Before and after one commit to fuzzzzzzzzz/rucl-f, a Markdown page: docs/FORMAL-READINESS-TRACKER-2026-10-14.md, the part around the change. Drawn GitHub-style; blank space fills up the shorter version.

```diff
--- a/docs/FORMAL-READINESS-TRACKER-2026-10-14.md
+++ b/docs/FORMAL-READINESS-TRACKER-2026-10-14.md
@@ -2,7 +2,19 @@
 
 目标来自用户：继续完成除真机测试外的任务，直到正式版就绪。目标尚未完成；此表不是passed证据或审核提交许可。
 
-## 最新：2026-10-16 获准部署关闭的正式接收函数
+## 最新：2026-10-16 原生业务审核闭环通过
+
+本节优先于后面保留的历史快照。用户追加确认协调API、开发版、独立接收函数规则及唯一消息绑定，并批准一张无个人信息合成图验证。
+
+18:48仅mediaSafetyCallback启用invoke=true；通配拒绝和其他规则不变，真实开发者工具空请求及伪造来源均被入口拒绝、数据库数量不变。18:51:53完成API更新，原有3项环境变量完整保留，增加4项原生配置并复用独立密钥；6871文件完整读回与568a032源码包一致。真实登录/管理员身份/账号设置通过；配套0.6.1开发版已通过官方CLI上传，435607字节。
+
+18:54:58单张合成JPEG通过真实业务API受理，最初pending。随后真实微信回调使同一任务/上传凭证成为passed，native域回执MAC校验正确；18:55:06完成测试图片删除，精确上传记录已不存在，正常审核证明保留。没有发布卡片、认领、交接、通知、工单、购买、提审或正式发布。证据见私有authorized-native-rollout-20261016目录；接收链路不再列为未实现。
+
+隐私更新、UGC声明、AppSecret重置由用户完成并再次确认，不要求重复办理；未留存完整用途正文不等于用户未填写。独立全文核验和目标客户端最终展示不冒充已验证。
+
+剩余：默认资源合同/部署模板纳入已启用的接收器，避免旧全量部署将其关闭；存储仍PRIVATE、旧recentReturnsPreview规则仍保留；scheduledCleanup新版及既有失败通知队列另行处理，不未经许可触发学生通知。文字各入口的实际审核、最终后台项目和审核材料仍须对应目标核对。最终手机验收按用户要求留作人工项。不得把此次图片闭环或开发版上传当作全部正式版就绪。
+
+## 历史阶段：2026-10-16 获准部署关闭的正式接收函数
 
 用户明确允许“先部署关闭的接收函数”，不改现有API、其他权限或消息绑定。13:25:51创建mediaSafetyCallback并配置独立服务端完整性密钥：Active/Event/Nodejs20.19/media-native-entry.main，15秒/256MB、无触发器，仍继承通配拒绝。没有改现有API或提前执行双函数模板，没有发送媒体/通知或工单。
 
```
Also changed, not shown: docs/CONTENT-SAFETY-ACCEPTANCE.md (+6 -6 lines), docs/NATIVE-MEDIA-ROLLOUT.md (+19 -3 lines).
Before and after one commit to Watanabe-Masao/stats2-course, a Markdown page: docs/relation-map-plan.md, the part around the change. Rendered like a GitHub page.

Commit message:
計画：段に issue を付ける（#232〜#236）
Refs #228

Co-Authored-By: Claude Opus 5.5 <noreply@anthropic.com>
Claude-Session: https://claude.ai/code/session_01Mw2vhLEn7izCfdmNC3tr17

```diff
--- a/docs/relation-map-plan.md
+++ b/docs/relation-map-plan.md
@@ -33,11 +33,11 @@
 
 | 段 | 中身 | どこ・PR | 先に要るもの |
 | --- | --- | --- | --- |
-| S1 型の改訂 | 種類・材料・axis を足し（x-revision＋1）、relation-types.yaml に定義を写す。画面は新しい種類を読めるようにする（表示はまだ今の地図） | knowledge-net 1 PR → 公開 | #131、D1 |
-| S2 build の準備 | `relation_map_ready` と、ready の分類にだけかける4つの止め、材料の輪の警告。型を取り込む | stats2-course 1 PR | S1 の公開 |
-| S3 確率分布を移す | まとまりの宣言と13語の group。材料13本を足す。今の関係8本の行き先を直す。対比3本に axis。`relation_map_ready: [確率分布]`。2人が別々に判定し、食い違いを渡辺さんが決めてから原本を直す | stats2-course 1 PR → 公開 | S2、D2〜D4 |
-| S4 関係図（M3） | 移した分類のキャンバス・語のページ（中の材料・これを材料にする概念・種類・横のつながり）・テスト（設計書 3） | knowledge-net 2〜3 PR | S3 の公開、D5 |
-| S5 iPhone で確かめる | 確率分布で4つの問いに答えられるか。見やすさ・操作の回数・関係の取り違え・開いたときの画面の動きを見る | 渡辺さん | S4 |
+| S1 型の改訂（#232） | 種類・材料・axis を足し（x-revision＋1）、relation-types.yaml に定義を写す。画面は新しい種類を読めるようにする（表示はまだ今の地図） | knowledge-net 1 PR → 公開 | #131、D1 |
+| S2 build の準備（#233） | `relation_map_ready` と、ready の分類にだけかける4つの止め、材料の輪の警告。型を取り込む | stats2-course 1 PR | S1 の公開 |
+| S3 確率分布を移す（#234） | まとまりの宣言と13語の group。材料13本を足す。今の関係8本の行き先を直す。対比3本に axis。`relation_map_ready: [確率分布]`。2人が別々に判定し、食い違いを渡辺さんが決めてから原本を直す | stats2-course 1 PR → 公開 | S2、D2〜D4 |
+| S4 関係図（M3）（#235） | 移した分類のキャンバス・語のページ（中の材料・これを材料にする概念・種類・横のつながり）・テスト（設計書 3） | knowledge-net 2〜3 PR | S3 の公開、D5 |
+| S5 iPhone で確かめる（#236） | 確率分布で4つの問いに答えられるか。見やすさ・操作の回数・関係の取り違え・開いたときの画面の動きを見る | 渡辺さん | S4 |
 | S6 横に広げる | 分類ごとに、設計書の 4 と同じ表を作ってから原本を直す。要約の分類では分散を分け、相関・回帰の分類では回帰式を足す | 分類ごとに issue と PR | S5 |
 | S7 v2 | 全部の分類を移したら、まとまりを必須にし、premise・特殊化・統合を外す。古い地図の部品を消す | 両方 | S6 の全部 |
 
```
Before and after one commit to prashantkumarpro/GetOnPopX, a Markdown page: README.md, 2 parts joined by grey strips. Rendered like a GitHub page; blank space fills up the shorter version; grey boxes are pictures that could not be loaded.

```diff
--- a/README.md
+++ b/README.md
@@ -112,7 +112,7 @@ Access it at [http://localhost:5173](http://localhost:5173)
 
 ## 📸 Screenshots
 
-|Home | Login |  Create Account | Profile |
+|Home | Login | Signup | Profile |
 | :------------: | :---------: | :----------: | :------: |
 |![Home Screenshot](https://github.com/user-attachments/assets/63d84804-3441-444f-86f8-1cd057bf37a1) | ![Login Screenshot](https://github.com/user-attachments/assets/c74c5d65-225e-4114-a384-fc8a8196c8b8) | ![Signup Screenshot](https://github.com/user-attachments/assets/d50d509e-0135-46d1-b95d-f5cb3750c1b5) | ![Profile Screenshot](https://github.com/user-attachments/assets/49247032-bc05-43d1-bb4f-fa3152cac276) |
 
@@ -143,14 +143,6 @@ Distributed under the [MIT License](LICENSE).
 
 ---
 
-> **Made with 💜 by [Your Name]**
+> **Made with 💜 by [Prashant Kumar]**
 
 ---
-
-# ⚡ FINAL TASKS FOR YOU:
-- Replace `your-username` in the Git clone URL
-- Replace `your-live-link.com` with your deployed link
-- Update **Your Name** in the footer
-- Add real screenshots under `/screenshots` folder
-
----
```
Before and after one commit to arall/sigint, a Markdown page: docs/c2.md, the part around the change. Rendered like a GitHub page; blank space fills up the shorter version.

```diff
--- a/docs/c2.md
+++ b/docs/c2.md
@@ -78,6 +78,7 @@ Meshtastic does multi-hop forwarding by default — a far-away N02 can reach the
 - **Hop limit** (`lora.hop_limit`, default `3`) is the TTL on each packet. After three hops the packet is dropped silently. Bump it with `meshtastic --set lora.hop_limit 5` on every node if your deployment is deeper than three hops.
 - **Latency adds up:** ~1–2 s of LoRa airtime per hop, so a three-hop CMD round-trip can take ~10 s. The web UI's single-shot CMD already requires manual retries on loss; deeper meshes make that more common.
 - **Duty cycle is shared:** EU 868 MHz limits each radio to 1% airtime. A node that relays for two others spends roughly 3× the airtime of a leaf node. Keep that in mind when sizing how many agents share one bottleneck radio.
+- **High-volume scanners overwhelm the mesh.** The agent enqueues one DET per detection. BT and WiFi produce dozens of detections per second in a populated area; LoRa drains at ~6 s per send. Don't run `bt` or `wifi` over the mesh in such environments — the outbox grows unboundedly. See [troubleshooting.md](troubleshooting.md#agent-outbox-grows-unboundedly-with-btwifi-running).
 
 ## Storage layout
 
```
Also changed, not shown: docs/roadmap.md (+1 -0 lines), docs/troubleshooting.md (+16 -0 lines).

- - -

**EXERCISE OBJECTIVE**
Set down verbatim only the lines between the start of the data above and the line with "Also changed, not shown: docs/CONTENT-SAFETY-ACCEPTANCE.md", both boundaries included.

**SOLUTION TO THE EXERCISE**
Before and after one commit to fuzzzzzzzzz/rucl-f, a Markdown page: docs/FORMAL-READINESS-TRACKER-2026-10-14.md, the part around the change. Drawn GitHub-style; blank space fills up the shorter version.

```diff
--- a/docs/FORMAL-READINESS-TRACKER-2026-10-14.md
+++ b/docs/FORMAL-READINESS-TRACKER-2026-10-14.md
@@ -2,7 +2,19 @@
 
 目标来自用户：继续完成除真机测试外的任务，直到正式版就绪。目标尚未完成；此表不是passed证据或审核提交许可。
 
-## 最新：2026-10-16 获准部署关闭的正式接收函数
+## 最新：2026-10-16 原生业务审核闭环通过
+
+本节优先于后面保留的历史快照。用户追加确认协调API、开发版、独立接收函数规则及唯一消息绑定，并批准一张无个人信息合成图验证。
+
+18:48仅mediaSafetyCallback启用invoke=true；通配拒绝和其他规则不变，真实开发者工具空请求及伪造来源均被入口拒绝、数据库数量不变。18:51:53完成API更新，原有3项环境变量完整保留，增加4项原生配置并复用独立密钥；6871文件完整读回与568a032源码包一致。真实登录/管理员身份/账号设置通过；配套0.6.1开发版已通过官方CLI上传，435607字节。
+
+18:54:58单张合成JPEG通过真实业务API受理，最初pending。随后真实微信回调使同一任务/上传凭证成为passed，native域回执MAC校验正确；18:55:06完成测试图片删除，精确上传记录已不存在，正常审核证明保留。没有发布卡片、认领、交接、通知、工单、购买、提审或正式发布。证据见私有authorized-native-rollout-20261016目录；接收链路不再列为未实现。
+
+隐私更新、UGC声明、AppSecret重置由用户完成并再次确认，不要求重复办理；未留存完整用途正文不等于用户未填写。独立全文核验和目标客户端最终展示不冒充已验证。
+
+剩余：默认资源合同/部署模板纳入已启用的接收器，避免旧全量部署将其关闭；存储仍PRIVATE、旧recentReturnsPreview规则仍保留；scheduledCleanup新版及既有失败通知队列另行处理，不未经许可触发学生通知。文字各入口的实际审核、最终后台项目和审核材料仍须对应目标核对。最终手机验收按用户要求留作人工项。不得把此次图片闭环或开发版上传当作全部正式版就绪。
+
+## 历史阶段：2026-10-16 获准部署关闭的正式接收函数
 
 用户明确允许“先部署关闭的接收函数”，不改现有API、其他权限或消息绑定。13:25:51创建mediaSafetyCallback并配置独立服务端完整性密钥：Active/Event/Nodejs20.19/media-native-entry.main，15秒/256MB、无触发器，仍继承通配拒绝。没有改现有API或提前执行双函数模板，没有发送媒体/通知或工单。
 
```
Also changed, not shown: docs/CONTENT-SAFETY-ACCEPTANCE.md (+6 -6 lines), docs/NATIVE-MEDIA-ROLLOUT.md (+19 -3 lines).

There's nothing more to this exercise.